All lines below containing the string "Blog" are to be copied.

■ Source information
○ ○ ○ ○ ○ ○ ○

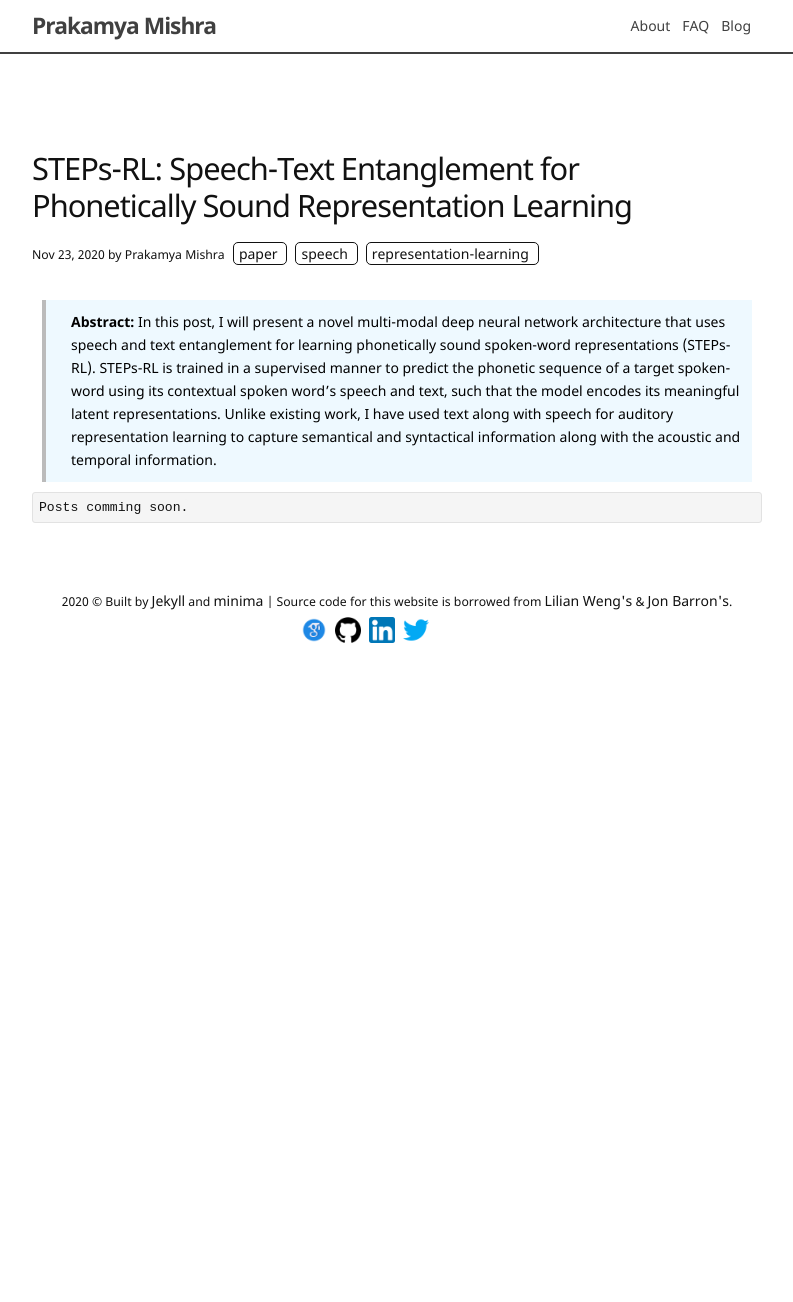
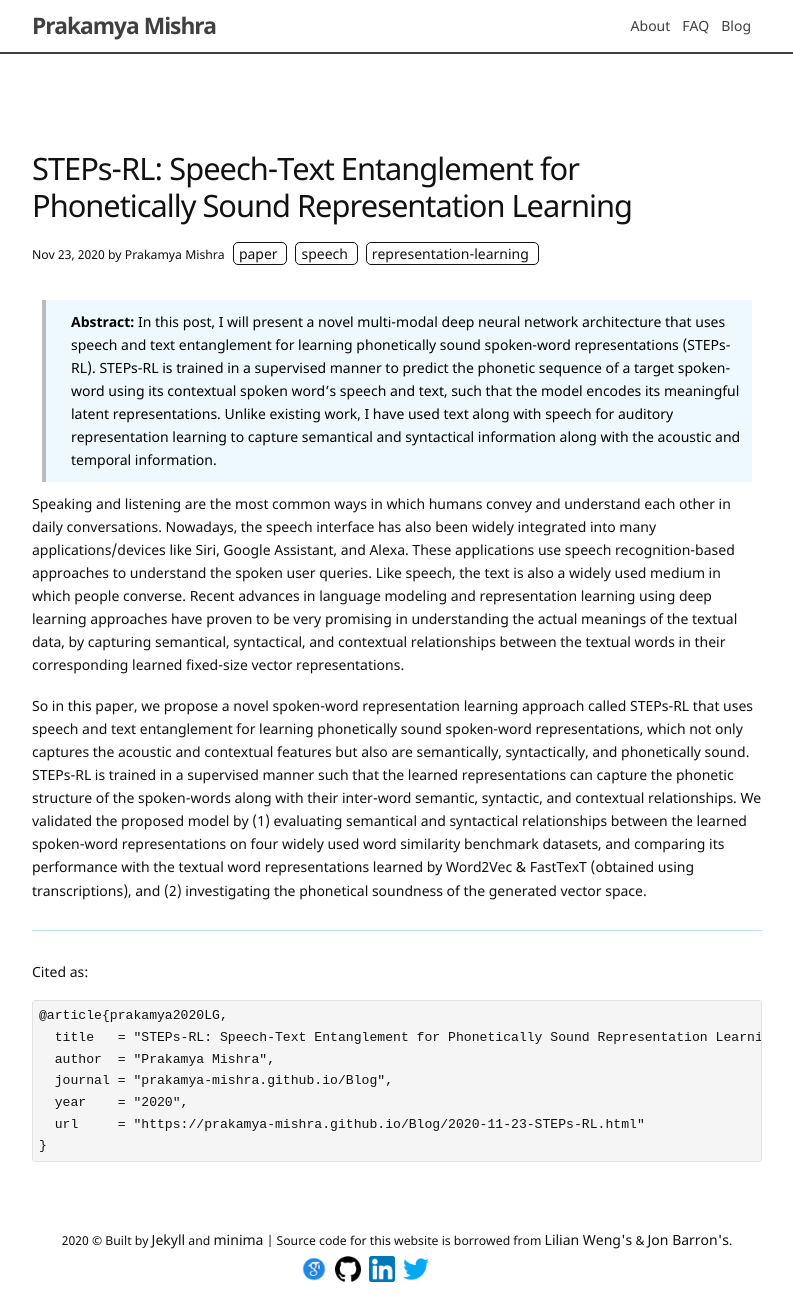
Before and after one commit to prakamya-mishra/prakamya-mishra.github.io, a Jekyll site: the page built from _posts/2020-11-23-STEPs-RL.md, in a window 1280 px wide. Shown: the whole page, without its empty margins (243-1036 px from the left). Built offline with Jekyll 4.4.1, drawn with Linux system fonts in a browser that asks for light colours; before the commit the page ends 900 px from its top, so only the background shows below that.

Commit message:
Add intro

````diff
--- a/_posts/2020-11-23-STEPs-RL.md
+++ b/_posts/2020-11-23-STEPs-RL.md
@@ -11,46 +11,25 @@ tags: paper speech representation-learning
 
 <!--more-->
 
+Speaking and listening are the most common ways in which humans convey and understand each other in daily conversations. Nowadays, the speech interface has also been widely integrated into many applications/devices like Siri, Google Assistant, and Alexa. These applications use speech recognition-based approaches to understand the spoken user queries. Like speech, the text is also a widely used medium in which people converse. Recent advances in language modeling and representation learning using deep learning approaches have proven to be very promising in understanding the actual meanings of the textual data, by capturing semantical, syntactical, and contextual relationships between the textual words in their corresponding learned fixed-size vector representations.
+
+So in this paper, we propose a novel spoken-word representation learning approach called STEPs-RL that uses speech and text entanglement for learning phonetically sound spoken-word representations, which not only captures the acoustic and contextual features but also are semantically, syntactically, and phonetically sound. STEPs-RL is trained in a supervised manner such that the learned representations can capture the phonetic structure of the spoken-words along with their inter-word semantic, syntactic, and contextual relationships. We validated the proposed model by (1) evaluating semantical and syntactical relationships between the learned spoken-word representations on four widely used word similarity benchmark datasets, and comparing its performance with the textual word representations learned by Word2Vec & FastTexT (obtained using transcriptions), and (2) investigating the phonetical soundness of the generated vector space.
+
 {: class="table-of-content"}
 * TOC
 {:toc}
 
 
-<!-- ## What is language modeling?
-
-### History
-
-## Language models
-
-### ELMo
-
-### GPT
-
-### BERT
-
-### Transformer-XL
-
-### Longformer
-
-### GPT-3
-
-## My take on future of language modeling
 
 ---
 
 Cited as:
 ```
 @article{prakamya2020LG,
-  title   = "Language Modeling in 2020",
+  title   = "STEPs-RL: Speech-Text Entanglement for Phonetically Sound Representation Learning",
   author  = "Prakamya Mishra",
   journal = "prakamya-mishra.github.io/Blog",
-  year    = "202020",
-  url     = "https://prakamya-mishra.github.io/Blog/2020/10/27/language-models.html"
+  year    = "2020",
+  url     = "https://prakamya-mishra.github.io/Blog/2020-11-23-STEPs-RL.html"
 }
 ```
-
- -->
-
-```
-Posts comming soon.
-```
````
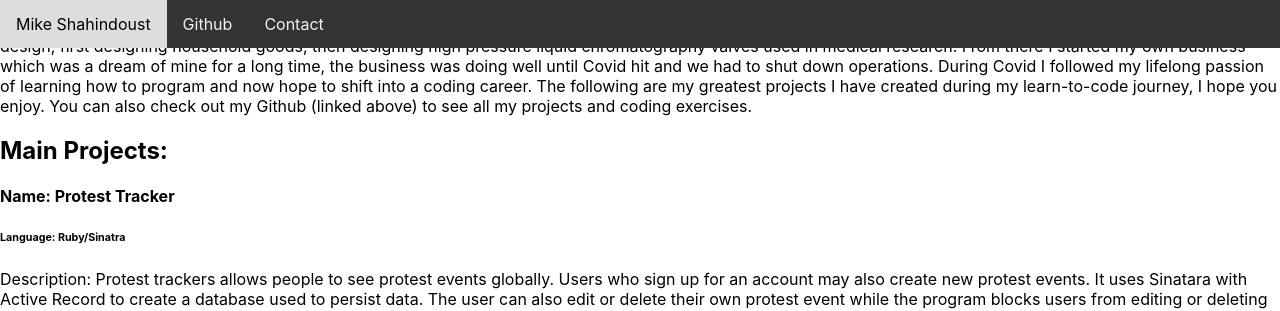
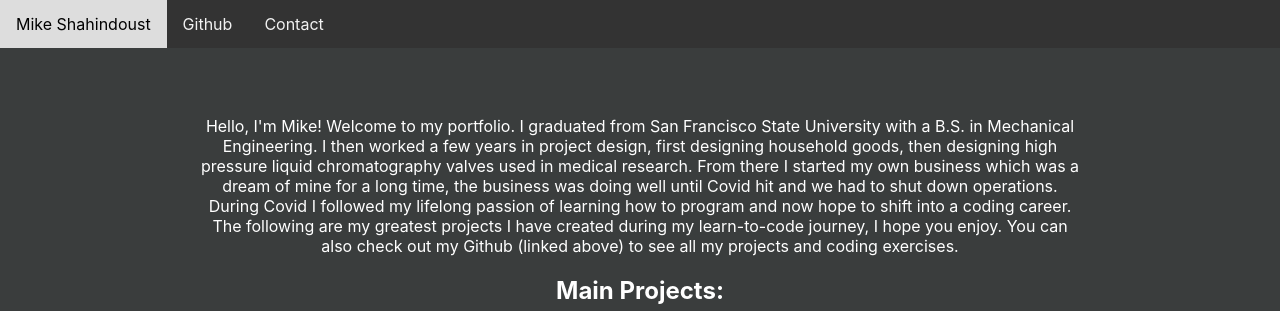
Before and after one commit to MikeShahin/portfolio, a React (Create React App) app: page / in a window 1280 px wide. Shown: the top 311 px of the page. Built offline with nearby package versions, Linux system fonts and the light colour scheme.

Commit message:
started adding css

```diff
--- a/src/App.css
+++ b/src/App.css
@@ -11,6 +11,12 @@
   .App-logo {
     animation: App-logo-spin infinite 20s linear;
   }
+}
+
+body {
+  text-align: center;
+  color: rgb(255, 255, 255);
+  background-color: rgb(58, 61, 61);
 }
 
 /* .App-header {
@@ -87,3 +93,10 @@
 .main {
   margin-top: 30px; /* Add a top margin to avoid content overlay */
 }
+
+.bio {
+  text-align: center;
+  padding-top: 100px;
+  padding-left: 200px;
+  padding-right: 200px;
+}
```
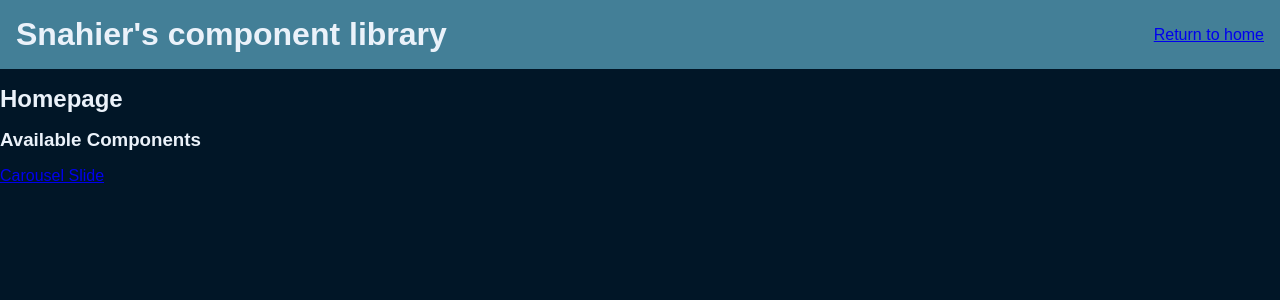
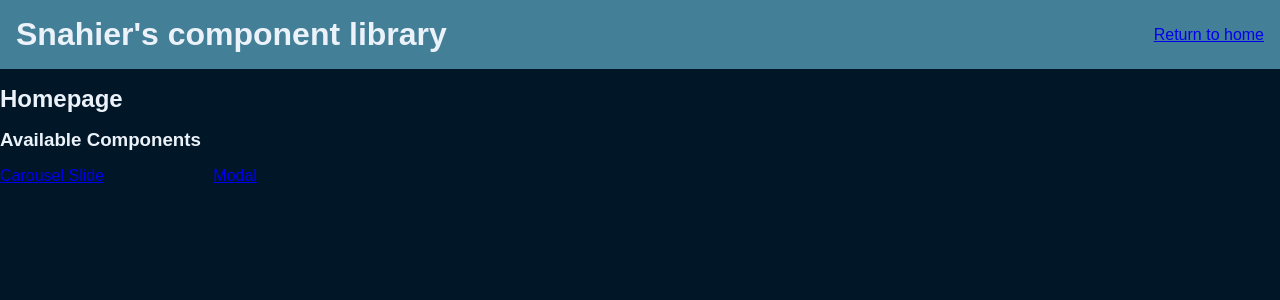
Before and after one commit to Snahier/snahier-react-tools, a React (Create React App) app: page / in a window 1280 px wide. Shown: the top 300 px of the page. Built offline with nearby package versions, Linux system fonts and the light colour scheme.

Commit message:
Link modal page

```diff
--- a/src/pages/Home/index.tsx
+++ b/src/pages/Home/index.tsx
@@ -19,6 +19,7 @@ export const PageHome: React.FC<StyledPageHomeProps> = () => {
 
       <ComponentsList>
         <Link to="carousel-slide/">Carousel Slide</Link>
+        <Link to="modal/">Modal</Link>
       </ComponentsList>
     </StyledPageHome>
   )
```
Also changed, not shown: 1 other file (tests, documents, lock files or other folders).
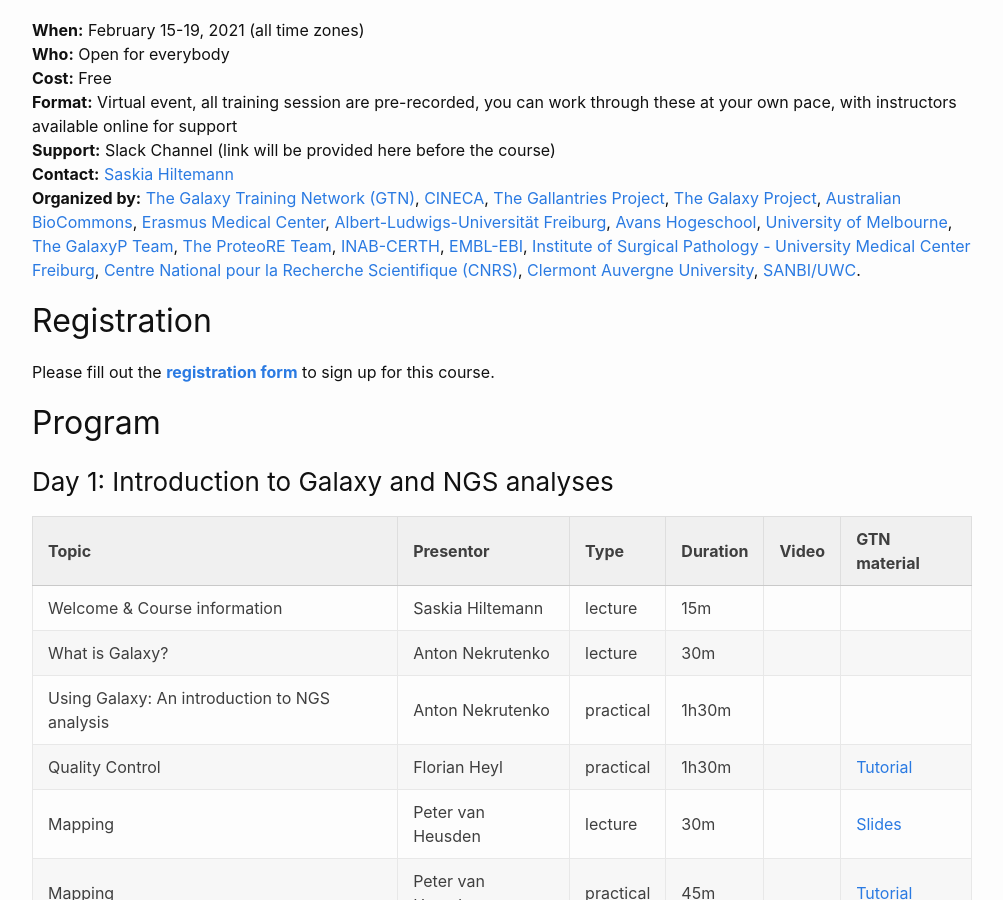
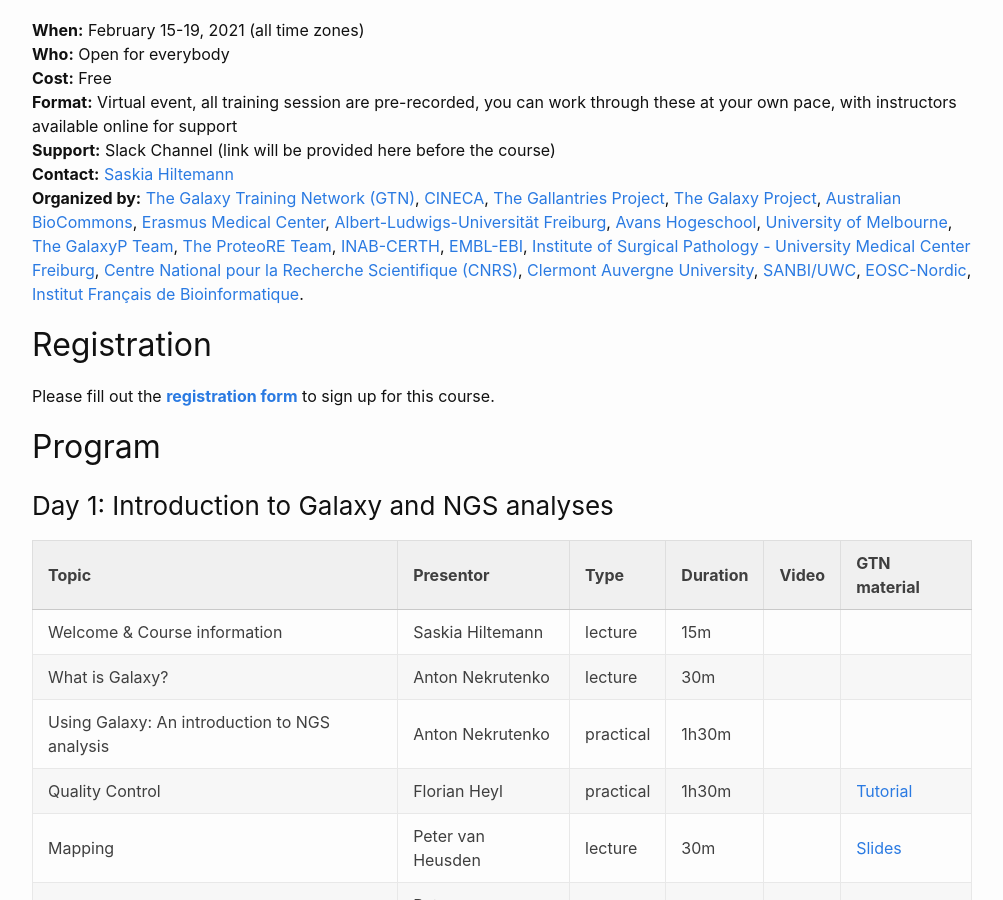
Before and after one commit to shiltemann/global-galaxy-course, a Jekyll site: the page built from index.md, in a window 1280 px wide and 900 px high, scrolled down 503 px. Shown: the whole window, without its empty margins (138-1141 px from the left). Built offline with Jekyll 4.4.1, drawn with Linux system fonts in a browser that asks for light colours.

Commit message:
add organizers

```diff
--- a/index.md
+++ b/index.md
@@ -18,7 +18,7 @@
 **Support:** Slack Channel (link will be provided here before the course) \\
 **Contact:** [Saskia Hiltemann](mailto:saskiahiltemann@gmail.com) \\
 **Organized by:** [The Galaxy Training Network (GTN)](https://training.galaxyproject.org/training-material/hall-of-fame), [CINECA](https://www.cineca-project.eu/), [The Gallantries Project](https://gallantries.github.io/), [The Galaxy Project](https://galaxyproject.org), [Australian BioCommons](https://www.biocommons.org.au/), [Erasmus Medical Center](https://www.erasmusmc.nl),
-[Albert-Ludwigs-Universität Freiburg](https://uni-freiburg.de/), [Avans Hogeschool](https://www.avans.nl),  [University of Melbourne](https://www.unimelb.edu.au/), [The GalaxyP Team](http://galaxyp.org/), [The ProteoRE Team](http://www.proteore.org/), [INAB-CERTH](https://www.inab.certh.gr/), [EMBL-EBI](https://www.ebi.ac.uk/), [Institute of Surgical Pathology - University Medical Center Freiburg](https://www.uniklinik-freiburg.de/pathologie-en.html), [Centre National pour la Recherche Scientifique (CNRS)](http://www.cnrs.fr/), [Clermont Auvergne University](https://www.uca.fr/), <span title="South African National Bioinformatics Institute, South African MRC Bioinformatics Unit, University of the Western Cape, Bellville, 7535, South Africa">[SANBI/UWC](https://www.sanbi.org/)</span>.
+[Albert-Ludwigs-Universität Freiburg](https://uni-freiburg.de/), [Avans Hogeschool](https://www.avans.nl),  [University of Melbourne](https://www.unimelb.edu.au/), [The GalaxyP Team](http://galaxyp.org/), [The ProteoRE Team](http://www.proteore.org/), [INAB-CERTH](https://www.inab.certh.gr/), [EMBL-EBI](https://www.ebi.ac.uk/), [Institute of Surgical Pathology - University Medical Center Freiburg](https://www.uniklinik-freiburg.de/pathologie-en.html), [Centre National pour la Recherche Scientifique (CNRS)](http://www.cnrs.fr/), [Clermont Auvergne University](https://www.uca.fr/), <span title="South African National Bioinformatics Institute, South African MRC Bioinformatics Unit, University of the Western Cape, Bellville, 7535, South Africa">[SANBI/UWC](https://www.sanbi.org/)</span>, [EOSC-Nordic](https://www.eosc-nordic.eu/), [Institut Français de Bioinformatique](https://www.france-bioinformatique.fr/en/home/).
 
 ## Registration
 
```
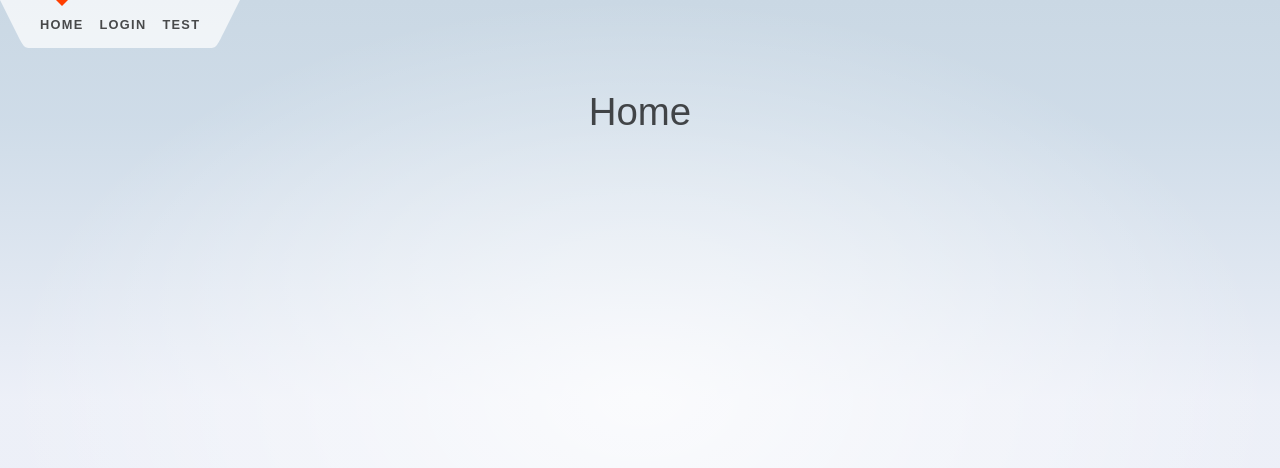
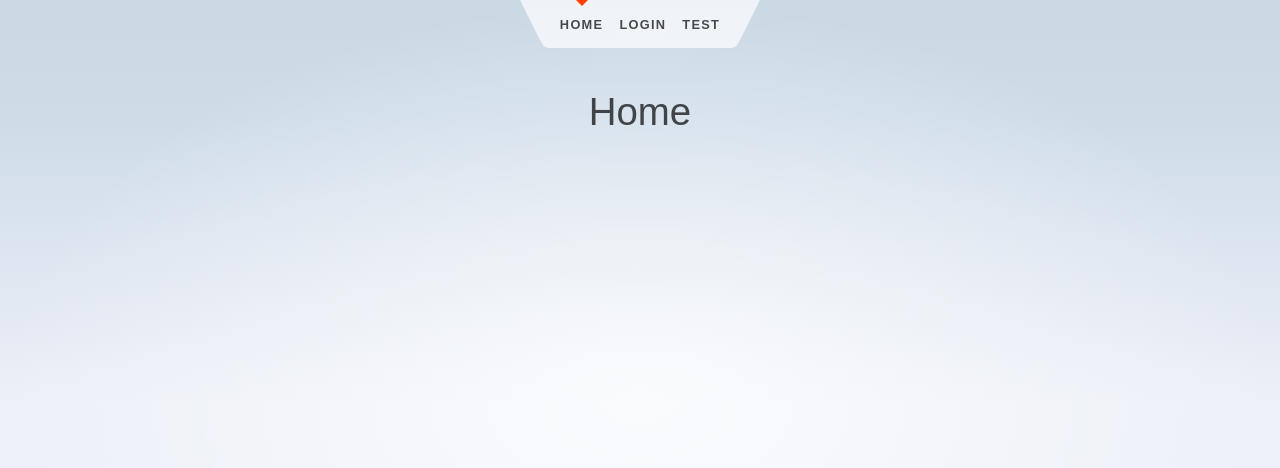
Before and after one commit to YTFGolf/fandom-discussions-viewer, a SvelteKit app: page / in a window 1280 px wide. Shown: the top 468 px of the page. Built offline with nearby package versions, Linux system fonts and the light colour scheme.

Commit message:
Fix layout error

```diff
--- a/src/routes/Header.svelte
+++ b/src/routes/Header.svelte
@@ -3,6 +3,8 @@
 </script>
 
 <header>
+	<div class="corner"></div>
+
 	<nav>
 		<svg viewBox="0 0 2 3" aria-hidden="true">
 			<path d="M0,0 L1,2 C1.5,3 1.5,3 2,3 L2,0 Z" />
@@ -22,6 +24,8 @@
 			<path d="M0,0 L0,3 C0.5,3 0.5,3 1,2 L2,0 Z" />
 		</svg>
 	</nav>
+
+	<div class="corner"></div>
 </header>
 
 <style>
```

○ ○ ○ ○ ○ ○ ○

■ Result of this task
   journal = "prakamya-mishra.github.io/Blog",
-  url     = "https://prakamya-mishra.github.io/Blog/2020/10/27/language-models.html"
+  url     = "https://prakamya-mishra.github.io/Blog/2020-11-23-STEPs-RL.html"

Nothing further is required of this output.